**Data for review:**
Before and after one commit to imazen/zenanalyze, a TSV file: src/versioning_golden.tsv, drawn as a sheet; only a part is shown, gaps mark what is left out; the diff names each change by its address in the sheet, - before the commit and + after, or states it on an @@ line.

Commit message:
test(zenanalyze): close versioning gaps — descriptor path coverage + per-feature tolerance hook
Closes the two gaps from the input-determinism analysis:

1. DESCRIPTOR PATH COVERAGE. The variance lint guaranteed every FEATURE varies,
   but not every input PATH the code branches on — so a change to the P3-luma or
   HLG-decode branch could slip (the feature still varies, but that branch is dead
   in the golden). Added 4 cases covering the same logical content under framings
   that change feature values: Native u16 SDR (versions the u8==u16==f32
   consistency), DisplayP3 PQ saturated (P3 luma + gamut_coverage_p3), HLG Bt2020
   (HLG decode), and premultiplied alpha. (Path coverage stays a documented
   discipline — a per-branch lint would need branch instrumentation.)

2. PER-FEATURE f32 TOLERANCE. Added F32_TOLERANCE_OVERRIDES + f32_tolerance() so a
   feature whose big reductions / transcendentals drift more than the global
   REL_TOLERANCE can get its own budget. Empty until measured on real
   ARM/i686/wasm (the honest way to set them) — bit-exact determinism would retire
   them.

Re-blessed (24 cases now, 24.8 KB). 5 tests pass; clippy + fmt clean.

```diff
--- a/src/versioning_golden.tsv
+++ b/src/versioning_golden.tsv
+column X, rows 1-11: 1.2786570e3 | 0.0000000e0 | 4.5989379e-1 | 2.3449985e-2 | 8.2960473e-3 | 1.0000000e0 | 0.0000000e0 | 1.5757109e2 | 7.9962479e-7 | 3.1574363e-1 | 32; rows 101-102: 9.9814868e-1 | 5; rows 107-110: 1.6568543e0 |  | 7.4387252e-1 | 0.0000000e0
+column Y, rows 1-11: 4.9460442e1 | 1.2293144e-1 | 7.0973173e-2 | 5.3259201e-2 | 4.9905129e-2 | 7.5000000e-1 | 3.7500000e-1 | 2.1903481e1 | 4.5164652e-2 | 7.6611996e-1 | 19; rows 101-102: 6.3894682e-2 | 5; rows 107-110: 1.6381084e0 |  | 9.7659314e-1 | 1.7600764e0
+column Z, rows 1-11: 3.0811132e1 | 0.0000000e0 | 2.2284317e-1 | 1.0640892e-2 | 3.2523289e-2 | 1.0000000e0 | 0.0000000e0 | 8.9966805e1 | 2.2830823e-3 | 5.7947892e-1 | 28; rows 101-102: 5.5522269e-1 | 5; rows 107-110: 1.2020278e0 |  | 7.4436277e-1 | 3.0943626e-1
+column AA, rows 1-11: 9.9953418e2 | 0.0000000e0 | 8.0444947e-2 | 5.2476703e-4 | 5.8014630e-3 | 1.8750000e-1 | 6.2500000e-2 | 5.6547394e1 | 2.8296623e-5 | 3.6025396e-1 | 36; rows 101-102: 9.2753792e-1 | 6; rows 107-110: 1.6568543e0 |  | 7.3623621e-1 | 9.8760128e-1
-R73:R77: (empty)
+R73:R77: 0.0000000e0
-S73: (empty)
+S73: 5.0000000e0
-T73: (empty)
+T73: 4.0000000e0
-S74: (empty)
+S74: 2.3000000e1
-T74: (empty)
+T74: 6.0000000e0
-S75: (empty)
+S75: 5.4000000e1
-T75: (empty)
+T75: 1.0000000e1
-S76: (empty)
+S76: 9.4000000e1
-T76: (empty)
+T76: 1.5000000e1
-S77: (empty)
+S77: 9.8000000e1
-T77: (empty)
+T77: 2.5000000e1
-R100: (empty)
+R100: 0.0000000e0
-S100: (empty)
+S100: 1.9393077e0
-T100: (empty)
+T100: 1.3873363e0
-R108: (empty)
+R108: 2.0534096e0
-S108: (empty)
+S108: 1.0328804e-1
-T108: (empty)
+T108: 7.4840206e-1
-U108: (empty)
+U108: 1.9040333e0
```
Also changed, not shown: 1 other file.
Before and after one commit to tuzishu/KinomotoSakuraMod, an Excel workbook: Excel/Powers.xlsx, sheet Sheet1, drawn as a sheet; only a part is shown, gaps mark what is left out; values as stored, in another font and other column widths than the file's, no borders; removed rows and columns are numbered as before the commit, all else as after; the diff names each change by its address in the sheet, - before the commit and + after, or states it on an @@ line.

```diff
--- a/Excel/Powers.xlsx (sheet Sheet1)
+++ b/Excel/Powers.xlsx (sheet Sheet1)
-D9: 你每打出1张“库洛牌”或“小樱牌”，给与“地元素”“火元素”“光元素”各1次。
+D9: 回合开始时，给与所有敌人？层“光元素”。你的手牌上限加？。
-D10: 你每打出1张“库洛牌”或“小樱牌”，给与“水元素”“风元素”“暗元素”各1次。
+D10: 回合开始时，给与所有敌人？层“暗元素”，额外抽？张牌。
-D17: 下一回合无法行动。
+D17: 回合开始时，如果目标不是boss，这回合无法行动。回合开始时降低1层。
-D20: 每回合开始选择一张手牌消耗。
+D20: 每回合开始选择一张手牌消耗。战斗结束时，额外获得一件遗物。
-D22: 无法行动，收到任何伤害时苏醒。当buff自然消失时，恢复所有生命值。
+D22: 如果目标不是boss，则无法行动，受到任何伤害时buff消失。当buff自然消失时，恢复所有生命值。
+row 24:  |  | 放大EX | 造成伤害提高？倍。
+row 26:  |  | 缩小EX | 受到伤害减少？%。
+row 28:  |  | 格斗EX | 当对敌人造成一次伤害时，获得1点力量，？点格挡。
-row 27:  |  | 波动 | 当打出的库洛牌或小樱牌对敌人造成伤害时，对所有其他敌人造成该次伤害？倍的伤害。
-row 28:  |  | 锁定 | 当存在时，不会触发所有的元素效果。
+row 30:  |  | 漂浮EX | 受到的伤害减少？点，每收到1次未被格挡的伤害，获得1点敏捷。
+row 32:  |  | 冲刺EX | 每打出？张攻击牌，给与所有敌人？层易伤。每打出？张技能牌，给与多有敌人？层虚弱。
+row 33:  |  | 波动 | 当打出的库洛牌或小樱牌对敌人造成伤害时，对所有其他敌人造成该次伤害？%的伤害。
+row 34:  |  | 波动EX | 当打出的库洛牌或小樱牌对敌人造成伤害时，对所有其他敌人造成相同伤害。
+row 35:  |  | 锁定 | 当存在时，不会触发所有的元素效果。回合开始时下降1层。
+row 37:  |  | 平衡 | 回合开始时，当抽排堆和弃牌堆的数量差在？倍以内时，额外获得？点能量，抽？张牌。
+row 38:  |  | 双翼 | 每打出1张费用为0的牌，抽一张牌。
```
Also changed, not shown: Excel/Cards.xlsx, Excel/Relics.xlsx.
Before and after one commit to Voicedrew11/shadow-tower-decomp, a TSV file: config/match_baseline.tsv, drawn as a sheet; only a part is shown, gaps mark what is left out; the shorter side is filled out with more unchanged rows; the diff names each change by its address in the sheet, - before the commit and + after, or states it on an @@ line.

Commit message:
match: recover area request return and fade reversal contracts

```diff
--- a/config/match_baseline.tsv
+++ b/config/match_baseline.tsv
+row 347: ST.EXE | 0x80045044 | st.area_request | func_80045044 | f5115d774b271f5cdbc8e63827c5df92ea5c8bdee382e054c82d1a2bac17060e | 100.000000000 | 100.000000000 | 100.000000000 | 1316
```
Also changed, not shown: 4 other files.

**Problem:**
Your task is to collect every line above that contains the word "给与所有敌人".

**Output below:**
+D9: 回合开始时，给与所有敌人？层“光元素”。你的手牌上限加？。
+D10: 回合开始时，给与所有敌人？层“暗元素”，额外抽？张牌。
+row 32:  |  | 冲刺EX | 每打出？张攻击牌，给与所有敌人？层易伤。每打出？张技能牌，给与多有敌人？层虚弱。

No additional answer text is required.